The exhibition focuses mainly on the Melian society from 1850 until about 1930.

In this period the population increases significantly: from 3.604 inhabitants in 1861, to 4.201 in 1879, 5.393 in 1907, and 4.941 in 1928.

The island's prosperity is mainly a result of the reach mineral resources and of shipping.

Agriculture is comparatively limited.

Minerals and ores are being transported to Piraeus by Melian diesel sailing ships that return...


From the old...

In 1967 the Melian association in Athens decides to establish the Folk & Historic Museum of Melos. For this purpose, the house of Filippos Ikonomou family is bought, situated at a privileged spot at Plaka. Zafiris Vaos, a Melian folklorist, undertakes to set up a collection and stage an exhibition. He aims at presenting "the Melian house of the 19th century". Setting the example himself, he invites his fellow-islanders to donate family heirlooms to the museum. At the same time, other objects are bought to complete the collection. The objects - coming from mansions, urban and rural houses - are exhibited in the rooms of the house according to their function. In time the collection is enriched, but the objects get crammed in the existing space, the exhibitional view of Z. Vaos is no longer perceptible. The need to rearrange the exhibits and conserve the objects becomes an imperative. the new museum

A team consisting of museologists, an architect and art conservators undertakes the re-exhibition project. The team aims at presenting aspects of the island's social, economical and cultural life at the turn of the 20th century. In keeping with the spirit of the old exhibition, selected objects from the collection are presented in the rooms of the house according to their use. The objects are invested with concise texts and visual material.

The point is not to represent exactly a specific Melian house type. Starting from often heterogeneous objects, the purpose is to enlighten aspects of the inhabitants' lives: their indoor and outdoor activities, foreign influences, their dietary and clothing preferences, their entertainment, their relation to nature.

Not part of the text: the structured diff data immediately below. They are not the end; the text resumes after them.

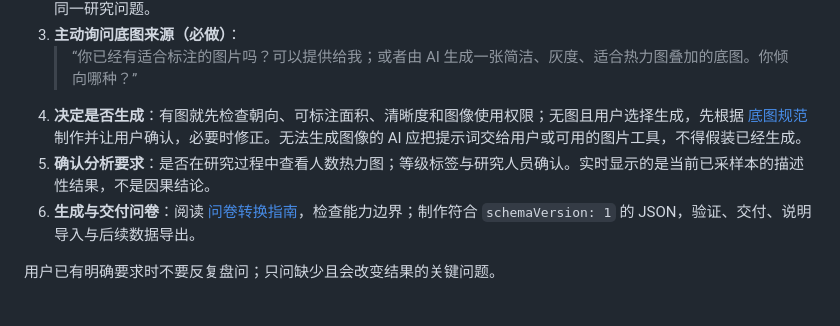
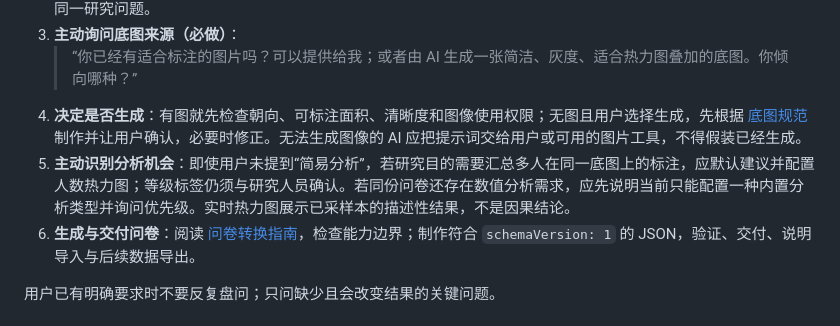
Before and after one commit to HarryAuu999/field-research-data-tool, a Markdown page: docs/image-annotation-ai-guide.md, the part around the change. Drawn GitHub-style.

Commit message:
docs: proactively recommend image heatmap analysis

```diff
--- a/docs/image-annotation-ai-guide.md
+++ b/docs/image-annotation-ai-guide.md
@@ -22,7 +22,7 @@
 3. **主动询问底图来源（必做）**：
    > “你已经有适合标注的图片吗？可以提供给我；或者由 AI 生成一张简洁、灰度、适合热力图叠加的底图。你倾向哪种？”
 4. **决定是否生成**：有图就先检查朝向、可标注面积、清晰度和图像使用权限；无图且用户选择生成，先根据 [底图规范](../prompts/annotation-base-image.md)制作并让用户确认，必要时修正。无法生成图像的 AI 应把提示词交给用户或可用的图片工具，不得假装已经生成。
-5. **确认分析要求**：是否在研究过程中查看人数热力图；等级标签与研究人员确认。实时显示的是当前已采样本的描述性结果，不是因果结论。
+5. **主动识别分析机会**：即使用户未提到“简易分析”，若研究目的需要汇总多人在同一底图上的标注，应默认建议并配置人数热力图；等级标签仍须与研究人员确认。若同份问卷还存在数值分析需求，应先说明当前只能配置一种内置分析类型并询问优先级。实时热力图展示已采样本的描述性结果，不是因果结论。
 6. **生成与交付问卷**：阅读 [问卷转换指南](questionnaire-ai-guide.md)，检查能力边界；制作符合 `schemaVersion: 1` 的 JSON，验证、交付、说明导入与后续数据导出。
 
 用户已有明确要求时不要反复盘问；只问缺少且会改变结果的关键问题。
```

The whole attempt aspires to offer stimuli from a way of life different from our own, as to the space arrangement and the local resources exploitation.


The exhibition focuses mainly on the Melian society from 1850 until about 1930.

In this period the population increases significantly: from 3.604 inhabitants in 1861, to 4.201 in 1879, 5.393 in 1907, and 4.941 in 1928. Large part of the population is congregated around the capital, Plaka, at the foot of the castle, while many families already live in Adamas, the port. The population is invigorated and partly reorganized by successive waves of refuges, from Chios and Crete in the 1820's and 1830's, and later from Asia Minor. The coexistence of old and new inhabitants initially causes problems to be gradually resolved, as visitors and struggles become common.

The island's prosperity is mainly a result of the reach mineral resources and of shipping.

Agriculture is comparatively limited. On the contrary, the production of gypsum, millstones and salt, controlled by state monopoly, is very lucrative, as the island supplies markets both in Greece and abroad. At the turn of the 20th century, the exploitation of manganese, sulphur and kaolin deposits boosts the local economy, creates new jobs and new social contents.

Minerals and ores are being transported to Piraeus by Melian diesel sailing ships that return to the island loaded with merchandise. At the same time, experienced Melian sea-men and engineers work at the Suez Canal, thus providing a comfortable living for their families back on the island.

The presence of many European ships in the island's harbour, mainly during war operations, creates new economical prospects for many islanders. For example, during World War I, the demand for local hand-woven material by the crews of Franco-English ships brings about an unexpected flourishing of weaving!

Trade and shipping reinforce the bourgeoisie, who thus consolidates its position next to the island's nobility. However, the majority of the population are fishermen, farmers, labourers and craftsmen.



Reception room, the mirror of the family

The reception room was the central and more spacious room in the house that, in contrast with the auxiliary areas, was especially trim: the furniture, lamps, tapestries, carpets, embroideries and other articles adorning the room reflected the social and economical status of the family. The reception room ("sala") was the public room of the house. It was the scene of all important events in the life of the family - like matchmaking, engagements and funerals. Here the family hosted its guests, organized parties and sometimes "soirées". Soirées were evening parties that took place in almost every village on Melos, mostly during the carnival period. Leading figure of the soirée was the violinist, who played accompanied by a lute player. The violinists usually engaged a coffee house, tavern or, occasionally, the reception room of a spacious house.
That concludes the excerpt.